→ **Activity**
Copy out each line containing "launch" from the entries below.

□ □ □

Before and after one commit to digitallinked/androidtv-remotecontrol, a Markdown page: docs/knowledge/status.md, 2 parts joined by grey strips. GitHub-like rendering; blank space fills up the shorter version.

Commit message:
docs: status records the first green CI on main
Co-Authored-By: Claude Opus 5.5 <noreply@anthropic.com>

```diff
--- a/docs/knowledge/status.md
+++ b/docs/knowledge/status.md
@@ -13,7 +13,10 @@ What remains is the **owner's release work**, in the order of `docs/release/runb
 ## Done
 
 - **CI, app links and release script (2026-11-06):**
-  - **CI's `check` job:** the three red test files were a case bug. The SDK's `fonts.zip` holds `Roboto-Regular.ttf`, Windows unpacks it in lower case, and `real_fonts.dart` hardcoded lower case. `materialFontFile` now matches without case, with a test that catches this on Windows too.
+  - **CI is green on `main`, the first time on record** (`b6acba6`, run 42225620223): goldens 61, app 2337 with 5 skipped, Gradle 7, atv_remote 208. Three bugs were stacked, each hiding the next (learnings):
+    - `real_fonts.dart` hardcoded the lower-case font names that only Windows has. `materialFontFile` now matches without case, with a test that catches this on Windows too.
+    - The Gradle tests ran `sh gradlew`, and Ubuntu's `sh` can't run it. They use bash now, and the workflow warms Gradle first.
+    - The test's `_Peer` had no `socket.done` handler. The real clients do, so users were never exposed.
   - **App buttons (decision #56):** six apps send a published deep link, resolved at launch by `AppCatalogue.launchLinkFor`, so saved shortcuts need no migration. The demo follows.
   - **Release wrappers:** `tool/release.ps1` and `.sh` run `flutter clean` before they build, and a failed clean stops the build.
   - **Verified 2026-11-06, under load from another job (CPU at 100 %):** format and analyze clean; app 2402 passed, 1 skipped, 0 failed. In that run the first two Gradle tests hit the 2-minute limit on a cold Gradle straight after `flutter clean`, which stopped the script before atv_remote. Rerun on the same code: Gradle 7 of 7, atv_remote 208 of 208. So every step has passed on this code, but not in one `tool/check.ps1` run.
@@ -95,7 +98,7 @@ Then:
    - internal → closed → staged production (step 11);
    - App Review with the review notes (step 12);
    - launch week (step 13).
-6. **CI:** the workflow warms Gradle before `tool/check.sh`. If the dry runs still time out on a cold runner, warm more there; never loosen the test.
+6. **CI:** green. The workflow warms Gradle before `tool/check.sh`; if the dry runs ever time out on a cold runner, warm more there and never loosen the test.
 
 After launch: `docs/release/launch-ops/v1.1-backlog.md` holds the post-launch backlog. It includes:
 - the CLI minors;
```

□ □ □

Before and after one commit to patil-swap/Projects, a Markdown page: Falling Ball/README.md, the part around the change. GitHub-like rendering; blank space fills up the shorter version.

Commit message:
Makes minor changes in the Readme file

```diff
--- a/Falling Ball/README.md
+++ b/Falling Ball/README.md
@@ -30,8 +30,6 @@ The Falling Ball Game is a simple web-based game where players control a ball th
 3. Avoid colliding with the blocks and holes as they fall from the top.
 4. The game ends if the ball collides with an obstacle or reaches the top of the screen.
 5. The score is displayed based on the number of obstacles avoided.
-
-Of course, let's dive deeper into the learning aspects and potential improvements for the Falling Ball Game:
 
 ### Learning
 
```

□ □ □

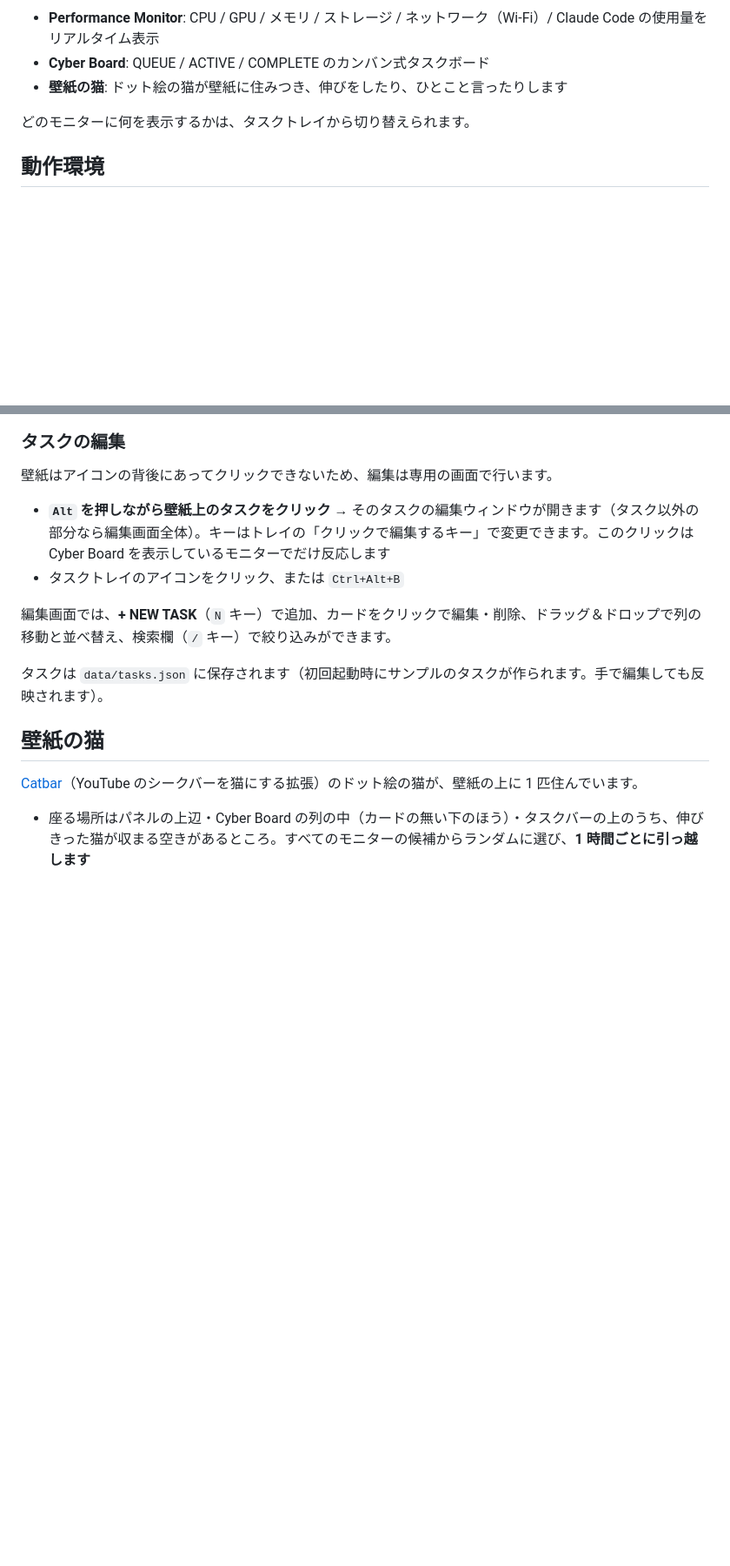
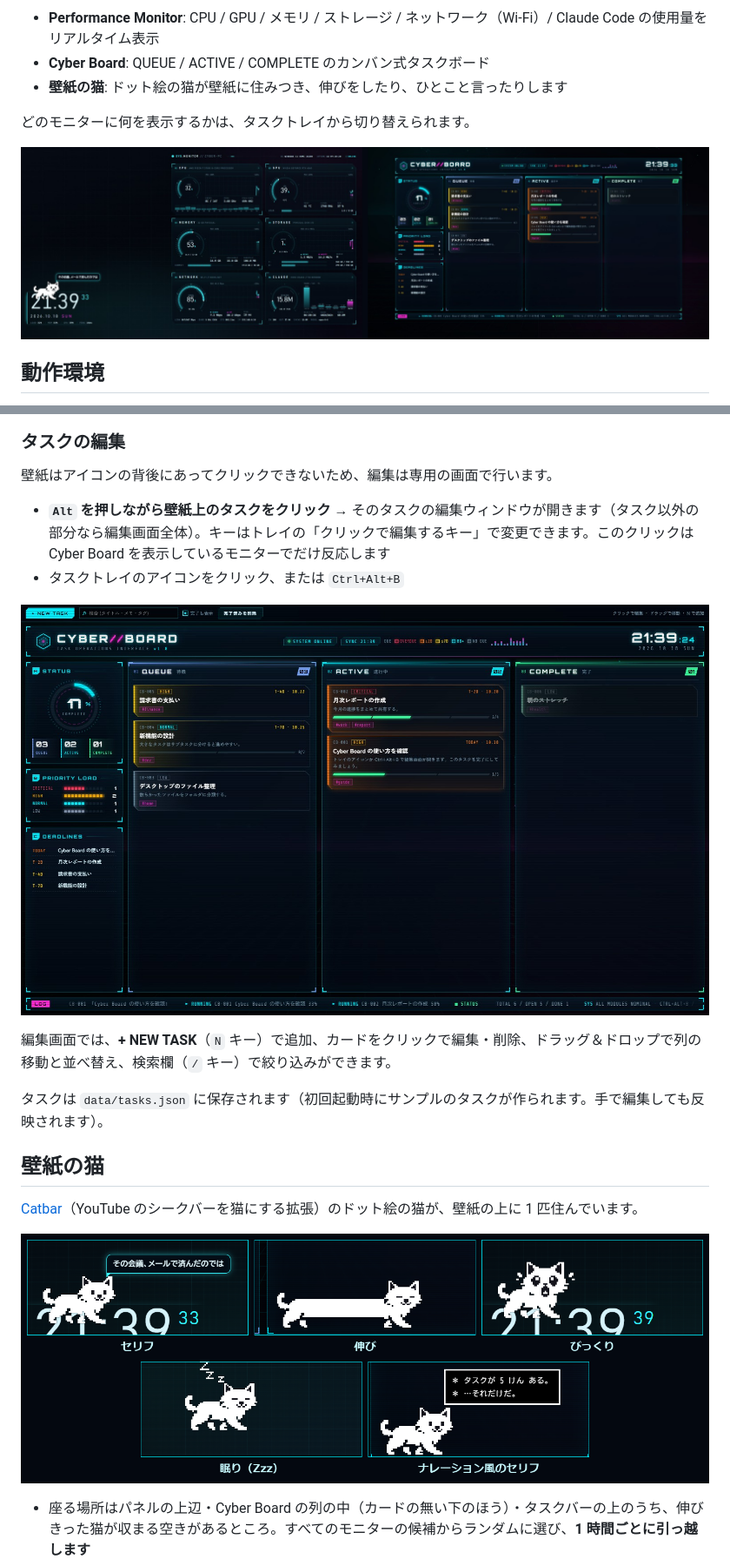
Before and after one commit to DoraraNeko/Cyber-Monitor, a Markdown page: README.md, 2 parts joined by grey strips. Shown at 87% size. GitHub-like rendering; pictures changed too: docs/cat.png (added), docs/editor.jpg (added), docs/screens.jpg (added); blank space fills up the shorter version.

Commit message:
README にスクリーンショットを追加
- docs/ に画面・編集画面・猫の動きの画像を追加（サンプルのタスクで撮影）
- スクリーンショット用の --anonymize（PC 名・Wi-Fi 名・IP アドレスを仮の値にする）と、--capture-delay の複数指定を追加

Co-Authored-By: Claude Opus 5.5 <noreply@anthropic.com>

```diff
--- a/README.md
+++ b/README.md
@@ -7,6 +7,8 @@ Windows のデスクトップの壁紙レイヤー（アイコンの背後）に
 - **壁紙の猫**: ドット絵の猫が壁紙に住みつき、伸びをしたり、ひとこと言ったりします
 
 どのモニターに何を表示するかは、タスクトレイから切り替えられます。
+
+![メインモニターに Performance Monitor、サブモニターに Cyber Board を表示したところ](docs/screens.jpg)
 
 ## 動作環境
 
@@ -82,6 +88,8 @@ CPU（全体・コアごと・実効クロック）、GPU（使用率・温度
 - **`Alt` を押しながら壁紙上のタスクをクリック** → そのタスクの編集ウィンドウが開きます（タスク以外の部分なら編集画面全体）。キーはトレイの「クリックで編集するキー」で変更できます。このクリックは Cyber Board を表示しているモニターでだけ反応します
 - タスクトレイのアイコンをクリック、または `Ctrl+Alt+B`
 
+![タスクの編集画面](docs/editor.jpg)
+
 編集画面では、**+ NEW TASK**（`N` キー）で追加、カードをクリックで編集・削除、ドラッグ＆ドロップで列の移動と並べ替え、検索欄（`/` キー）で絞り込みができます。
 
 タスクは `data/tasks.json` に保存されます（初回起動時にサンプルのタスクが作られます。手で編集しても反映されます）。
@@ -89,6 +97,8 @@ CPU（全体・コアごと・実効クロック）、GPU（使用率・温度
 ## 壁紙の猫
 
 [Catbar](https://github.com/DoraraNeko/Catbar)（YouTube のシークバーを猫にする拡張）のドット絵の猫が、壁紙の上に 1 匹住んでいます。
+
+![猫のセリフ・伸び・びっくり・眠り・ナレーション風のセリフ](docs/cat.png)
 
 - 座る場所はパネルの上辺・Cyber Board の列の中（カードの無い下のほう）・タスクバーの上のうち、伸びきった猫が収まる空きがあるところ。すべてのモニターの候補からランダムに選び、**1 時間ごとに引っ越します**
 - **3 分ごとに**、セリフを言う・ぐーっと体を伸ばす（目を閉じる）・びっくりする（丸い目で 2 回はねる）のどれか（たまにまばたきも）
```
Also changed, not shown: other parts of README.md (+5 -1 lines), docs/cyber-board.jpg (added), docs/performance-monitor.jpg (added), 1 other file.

□ □ □

→ **Answer box**
   - **App buttons (decision #56):** six apps send a published deep link, resolved at launch by `AppCatalogue.launchLinkFor`, so saved shortcuts need no migration. The demo follows.
    - launch week (step 13).
 After launch: `docs/release/launch-ops/v1.1-backlog.md` holds the post-launch backlog. It includes:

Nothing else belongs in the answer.